Task goal:
Write out the line that contains "GEO --- LB1", then every following line to the end of the records below, with no other lines and no changes.

↓

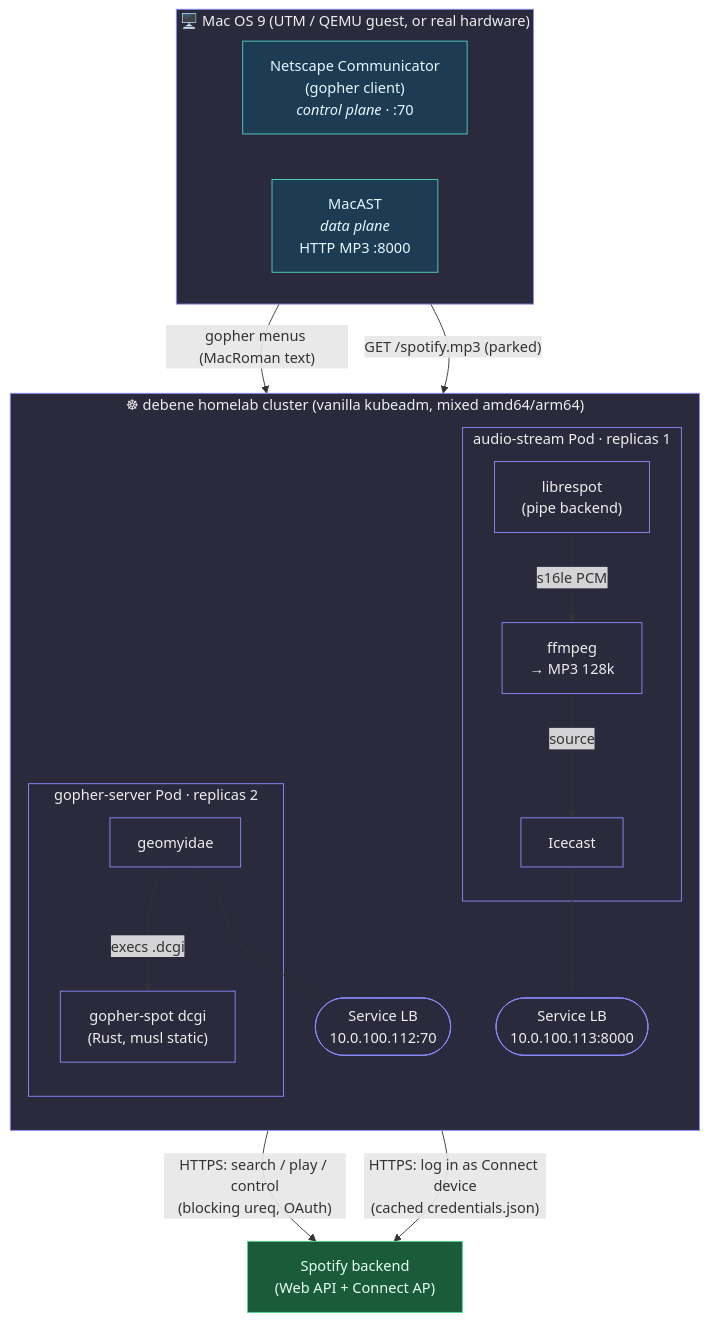
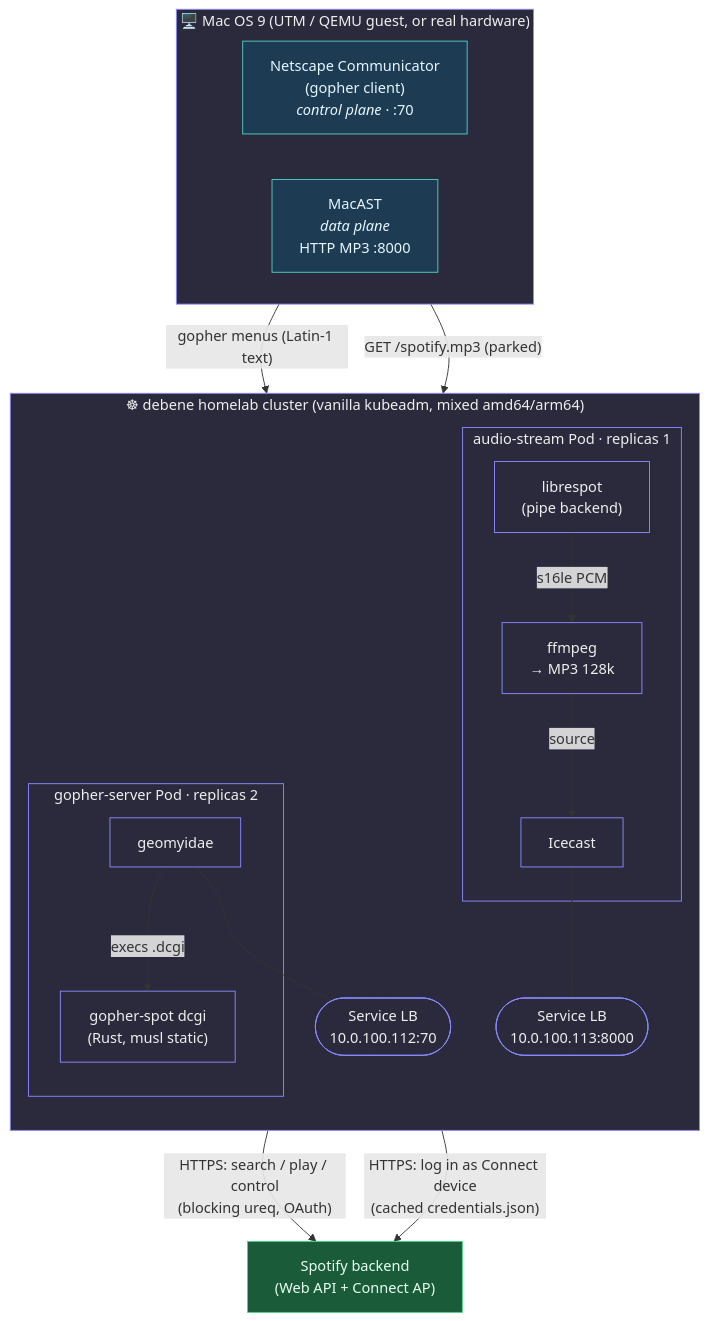
Before and after one commit to felipedbene/gopher-spot: the first of 6 diagrams in README.md, drawn with Mermaid. The commit also changed other lines of this file, not shown here.

First line of the commit message:
docs(readme): resync with the machine API, Latin-1, and current scale

````diff
--- a/README.md
+++ b/README.md
@@ -41,36 +42,36 @@
 ```mermaid
 flowchart TB
     subgraph os9["🖥️  Mac OS 9  (UTM / QEMU guest, or real hardware)"]
         direction LR
         TG["Netscape Communicator<br/>(gopher client)<br/><i>control plane</i> · :70"]
         AU["MacAST<br/><i>data plane</i><br/>HTTP MP3 :8000"]
     end
 
     subgraph k8s["☸  debene homelab cluster  (vanilla kubeadm, mixed amd64/arm64)"]
         direction TB
         subgraph gsp["gopher-server Pod ·  replicas 2"]
             GEO["geomyidae"] -->|execs .dcgi| DCGI["gopher-spot dcgi<br/>(Rust, musl static)"]
         end
         subgraph asp["audio-stream Pod ·  replicas 1"]
             LS["librespot<br/>(pipe backend)"] -->|s16le PCM| FF["ffmpeg<br/>→ MP3 128k"] -->|source| IC["Icecast"]
         end
         LB1(["Service LB<br/>10.0.100.112:70"])
         LB2(["Service LB<br/>10.0.100.113:8000"])
         GEO --- LB1
         IC --- LB2
     end
 
     SPOT["Spotify backend<br/>(Web API + Connect AP)"]
 
-    TG -- "gopher menus (MacRoman text)" --> LB1
+    TG -- "gopher menus (Latin-1 text)" --> LB1
     AU -- "GET /spotify.mp3 (parked)" --> LB2
     DCGI -- "HTTPS: search / play / control<br/>(blocking ureq, OAuth)" --> SPOT
     LS  -- "HTTPS: log in as Connect device<br/>(cached credentials.json)" --> SPOT
 
     classDef os fill:#1d3b53,stroke:#4fd1c5,color:#e6f6ff
     classDef cluster fill:#2a2a3c,stroke:#8b8bff,color:#eee
     classDef ext fill:#1a5c3a,stroke:#4fd18b,color:#e6fff0
     class TG,AU os
     class GEO,DCGI,LS,FF,IC,LB1,LB2 cluster
     class SPOT ext
 ```
````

↑

Response area:
         GEO --- LB1
         IC --- LB2
     end
 
     SPOT["Spotify backend<br/>(Web API + Connect AP)"]
 
-    TG -- "gopher menus (MacRoman text)" --> LB1
+    TG -- "gopher menus (Latin-1 text)" --> LB1
     AU -- "GET /spotify.mp3 (parked)" --> LB2
     DCGI -- "HTTPS: search / play / control<br/>(blocking ureq, OAuth)" --> SPOT
     LS  -- "HTTPS: log in as Connect device<br/>(cached credentials.json)" --> SPOT
 
     classDef os fill:#1d3b53,stroke:#4fd1c5,color:#e6f6ff
     classDef cluster fill:#2a2a3c,stroke:#8b8bff,color:#eee
     classDef ext fill:#1a5c3a,stroke:#4fd18b,color:#e6fff0
     class TG,AU os
     class GEO,DCGI,LS,FF,IC,LB1,LB2 cluster
     class SPOT ext
 ```
````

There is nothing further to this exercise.